Not only was the backstop an issue, Sipala said the fields have not been prepared, either.
"We made a deal," school board member William "Bucky" Brennan said. "Now there's no deal. What's going on?"
Town Council liaison to the School Committee Michael Schnack said, "I'm embarrassed" about the current state of the middle school field. He said he looked at the field the previous day, and "it's an absolute disgrace" that the infield is still full of holes. "Someone's going to get hurt," Schnack said.
He said that he would go back to the town administrator the following day to advocate for a speedy resolution to the field maintenance work.
In other business, the School Committee:
+ Approved a revised budget that is $41,742 less than the previously passed spending package due to a reduction in anticipated costs from the Blue Cross health plan. The new budget bottom line is $10,677,358, which also includes $78,000 more in the revenue line for anticipated state aid.
+ Further discussed the proposed Lawn Avenue School Survey that would ask parents and members of the school community if they want to send junior high school students off the island for their education. The committee has called a special meeting April 21 at 8 a.m. to go over the proposed questions.
+ Voted to endorse federal legislation that would give teachers the ability to deduct up to $400 of classroom expenses, which is up from the current maximum of $250.
+ Voted to endorse a resolution that asks the state legislators to repeal any state laws on special education that exceed or are more restrictive than federal legislation. This initiative was started by the federal IDEA Act of 2004, which asks states to "minimize the number of special education rules, regulations and policies" that local districts are subject to.
"There's not a chance in hell that this will become legislation," Chairwoman Cathy Kaiser said about the resolution, but she added that the School Committee's endorsement was important "to begin the dialogue and ask for accountability."
When asked if the resolution would impact local students, Beth Pinto, the district's special education director, said, "It will depend on the financial situation in each town."

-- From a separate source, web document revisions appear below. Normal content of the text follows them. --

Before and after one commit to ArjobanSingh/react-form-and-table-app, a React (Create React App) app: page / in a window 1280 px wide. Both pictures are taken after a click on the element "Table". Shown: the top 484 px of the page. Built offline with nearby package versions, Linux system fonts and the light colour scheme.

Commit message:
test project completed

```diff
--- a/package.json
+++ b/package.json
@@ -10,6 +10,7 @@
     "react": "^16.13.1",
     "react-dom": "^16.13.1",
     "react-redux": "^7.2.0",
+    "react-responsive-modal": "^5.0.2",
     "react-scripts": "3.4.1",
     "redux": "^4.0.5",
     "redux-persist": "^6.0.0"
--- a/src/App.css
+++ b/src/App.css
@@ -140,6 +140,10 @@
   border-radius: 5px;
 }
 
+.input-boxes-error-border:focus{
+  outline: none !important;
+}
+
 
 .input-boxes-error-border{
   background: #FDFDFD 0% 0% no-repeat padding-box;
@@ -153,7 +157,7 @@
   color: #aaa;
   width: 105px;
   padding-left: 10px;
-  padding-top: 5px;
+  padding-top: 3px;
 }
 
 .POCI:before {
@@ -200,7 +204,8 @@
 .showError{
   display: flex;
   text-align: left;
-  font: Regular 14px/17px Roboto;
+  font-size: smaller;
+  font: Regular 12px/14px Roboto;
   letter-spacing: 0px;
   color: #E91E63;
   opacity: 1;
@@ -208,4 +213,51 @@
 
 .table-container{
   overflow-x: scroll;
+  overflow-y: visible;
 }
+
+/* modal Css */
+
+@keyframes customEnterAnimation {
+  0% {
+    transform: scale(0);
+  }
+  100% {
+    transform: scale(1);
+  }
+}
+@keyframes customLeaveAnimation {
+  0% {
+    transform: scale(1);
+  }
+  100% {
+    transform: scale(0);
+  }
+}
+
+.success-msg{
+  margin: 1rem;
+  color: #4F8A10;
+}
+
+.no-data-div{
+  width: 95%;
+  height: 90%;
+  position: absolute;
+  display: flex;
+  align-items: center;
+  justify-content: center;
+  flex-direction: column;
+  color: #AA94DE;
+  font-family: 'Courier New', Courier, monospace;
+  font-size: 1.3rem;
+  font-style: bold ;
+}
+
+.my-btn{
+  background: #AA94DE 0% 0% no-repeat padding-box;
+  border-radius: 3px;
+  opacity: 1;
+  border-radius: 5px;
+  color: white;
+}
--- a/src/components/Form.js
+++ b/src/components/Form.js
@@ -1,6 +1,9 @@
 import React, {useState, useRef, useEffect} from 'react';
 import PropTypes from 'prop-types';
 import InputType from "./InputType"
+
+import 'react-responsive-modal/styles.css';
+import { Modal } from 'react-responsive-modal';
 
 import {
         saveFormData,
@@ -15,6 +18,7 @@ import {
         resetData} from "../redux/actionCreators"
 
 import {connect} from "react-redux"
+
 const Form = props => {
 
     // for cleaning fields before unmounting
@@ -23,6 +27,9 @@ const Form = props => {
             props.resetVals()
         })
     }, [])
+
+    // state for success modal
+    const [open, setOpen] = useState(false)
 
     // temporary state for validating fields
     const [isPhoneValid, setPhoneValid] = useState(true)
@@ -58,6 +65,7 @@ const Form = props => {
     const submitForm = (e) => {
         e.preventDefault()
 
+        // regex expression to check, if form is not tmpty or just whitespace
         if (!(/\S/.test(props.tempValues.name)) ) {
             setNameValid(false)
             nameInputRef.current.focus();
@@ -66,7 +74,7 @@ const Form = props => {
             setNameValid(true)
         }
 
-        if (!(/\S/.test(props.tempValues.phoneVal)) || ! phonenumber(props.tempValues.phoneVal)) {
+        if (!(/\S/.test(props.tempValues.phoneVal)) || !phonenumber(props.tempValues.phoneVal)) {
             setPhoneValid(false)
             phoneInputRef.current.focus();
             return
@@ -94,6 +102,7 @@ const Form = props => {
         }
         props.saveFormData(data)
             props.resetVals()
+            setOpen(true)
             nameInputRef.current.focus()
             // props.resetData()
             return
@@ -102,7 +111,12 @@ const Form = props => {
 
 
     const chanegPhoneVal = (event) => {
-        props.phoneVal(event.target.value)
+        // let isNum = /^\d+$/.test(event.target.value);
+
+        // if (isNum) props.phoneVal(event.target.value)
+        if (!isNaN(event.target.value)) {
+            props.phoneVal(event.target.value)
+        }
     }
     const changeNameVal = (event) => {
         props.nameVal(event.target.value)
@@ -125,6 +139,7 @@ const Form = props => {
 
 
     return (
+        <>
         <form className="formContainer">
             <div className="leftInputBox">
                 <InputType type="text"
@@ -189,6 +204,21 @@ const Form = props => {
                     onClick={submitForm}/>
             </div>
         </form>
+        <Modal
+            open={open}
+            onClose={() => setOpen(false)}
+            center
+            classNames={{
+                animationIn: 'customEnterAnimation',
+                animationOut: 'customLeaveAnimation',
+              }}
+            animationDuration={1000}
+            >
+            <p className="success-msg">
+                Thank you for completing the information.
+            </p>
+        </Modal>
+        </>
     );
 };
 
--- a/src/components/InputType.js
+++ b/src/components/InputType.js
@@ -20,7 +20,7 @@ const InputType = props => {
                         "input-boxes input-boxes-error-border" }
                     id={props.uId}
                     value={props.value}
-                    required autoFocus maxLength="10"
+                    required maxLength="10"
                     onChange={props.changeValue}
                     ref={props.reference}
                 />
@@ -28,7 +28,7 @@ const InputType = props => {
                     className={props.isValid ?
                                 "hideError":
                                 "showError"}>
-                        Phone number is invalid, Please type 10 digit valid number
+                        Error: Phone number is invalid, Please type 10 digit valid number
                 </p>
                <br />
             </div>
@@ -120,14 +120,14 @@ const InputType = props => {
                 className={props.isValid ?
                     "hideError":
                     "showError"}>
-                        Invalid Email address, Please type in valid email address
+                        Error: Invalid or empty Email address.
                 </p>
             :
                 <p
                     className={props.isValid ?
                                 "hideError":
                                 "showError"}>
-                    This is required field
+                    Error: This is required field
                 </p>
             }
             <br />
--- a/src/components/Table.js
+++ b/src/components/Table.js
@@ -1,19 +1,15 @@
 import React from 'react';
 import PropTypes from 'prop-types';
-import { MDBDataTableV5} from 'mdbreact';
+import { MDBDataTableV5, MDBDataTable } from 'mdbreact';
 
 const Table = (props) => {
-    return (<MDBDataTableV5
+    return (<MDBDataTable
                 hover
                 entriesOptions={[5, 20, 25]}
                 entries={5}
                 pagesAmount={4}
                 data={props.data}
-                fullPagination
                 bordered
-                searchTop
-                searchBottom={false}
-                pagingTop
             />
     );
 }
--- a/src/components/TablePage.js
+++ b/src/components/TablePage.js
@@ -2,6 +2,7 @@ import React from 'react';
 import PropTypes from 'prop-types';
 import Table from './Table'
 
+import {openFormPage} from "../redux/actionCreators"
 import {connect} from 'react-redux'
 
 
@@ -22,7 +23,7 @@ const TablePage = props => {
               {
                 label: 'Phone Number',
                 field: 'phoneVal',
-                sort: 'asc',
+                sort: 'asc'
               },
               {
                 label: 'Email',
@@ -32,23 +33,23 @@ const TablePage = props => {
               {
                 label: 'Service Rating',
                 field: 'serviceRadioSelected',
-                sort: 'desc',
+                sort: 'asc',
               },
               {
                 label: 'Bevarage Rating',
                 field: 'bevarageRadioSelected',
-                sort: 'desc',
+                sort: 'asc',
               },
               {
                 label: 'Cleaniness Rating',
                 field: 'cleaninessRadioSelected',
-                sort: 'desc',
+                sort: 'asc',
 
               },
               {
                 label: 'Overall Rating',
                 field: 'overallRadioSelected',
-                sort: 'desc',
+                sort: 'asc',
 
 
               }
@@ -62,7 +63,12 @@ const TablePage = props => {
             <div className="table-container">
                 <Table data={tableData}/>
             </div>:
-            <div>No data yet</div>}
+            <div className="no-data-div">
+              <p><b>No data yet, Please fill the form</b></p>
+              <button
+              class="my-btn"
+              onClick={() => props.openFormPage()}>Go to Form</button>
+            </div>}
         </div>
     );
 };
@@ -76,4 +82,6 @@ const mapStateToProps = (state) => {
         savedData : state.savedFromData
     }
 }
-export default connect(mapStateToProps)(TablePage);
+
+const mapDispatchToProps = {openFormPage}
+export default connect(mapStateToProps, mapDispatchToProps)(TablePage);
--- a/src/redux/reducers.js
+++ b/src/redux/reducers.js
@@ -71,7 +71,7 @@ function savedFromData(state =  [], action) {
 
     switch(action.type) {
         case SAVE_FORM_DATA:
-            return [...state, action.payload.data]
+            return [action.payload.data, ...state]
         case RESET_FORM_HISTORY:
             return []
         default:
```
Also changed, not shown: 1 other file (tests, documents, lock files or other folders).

The committee members are waiting to see a complete list of state mandates that exceed federal laws, Kaiser said.